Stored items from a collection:
[Start of section]
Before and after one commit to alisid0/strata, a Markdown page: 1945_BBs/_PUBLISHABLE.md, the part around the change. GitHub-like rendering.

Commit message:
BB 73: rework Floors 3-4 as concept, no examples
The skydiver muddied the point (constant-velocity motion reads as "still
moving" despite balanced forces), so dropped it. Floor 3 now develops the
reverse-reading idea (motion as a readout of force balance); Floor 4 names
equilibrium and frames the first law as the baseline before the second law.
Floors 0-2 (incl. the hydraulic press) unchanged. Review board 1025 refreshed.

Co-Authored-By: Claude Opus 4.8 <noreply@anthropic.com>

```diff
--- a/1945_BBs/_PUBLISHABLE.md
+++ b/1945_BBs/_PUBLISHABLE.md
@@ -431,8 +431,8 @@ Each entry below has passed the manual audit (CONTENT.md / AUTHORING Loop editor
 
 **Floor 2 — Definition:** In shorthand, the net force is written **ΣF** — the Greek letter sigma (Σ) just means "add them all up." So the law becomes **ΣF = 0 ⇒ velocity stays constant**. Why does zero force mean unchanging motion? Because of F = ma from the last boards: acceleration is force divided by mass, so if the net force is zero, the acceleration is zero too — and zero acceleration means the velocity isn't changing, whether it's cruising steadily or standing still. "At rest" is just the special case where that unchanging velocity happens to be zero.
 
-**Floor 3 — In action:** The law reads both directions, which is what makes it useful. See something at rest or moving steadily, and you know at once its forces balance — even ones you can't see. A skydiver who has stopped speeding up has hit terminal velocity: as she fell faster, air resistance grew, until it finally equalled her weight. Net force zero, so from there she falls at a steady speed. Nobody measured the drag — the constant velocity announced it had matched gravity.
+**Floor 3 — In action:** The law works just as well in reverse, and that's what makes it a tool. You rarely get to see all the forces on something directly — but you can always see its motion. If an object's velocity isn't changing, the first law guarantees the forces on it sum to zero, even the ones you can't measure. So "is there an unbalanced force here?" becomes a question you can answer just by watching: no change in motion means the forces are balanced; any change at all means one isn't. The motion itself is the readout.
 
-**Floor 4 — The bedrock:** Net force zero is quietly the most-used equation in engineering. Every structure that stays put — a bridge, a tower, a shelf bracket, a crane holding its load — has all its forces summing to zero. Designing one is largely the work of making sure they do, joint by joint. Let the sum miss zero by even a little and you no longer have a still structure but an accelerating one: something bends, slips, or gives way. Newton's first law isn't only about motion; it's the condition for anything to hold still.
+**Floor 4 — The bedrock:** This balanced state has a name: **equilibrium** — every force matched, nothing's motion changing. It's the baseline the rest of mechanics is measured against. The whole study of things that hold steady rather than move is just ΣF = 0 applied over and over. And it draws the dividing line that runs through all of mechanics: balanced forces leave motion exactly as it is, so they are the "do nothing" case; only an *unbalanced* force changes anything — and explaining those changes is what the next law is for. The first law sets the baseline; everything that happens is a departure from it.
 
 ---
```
[End of section]
(Task brief): Copy every line above in which the string "readout" shows up.

(Solution below):
reverse-reading idea (motion as a readout of force balance); Floor 4 names
+**Floor 3 — In action:** The law works just as well in reverse, and that's what makes it a tool. You rarely get to see all the forces on something directly — but you can always see its motion. If an object's velocity isn't changing, the first law guarantees the forces on it sum to zero, even the ones you can't measure. So "is there an unbalanced force here?" becomes a question you can answer just by watching: no change in motion means the forces are balanced; any change at all means one isn't. The motion itself is the readout.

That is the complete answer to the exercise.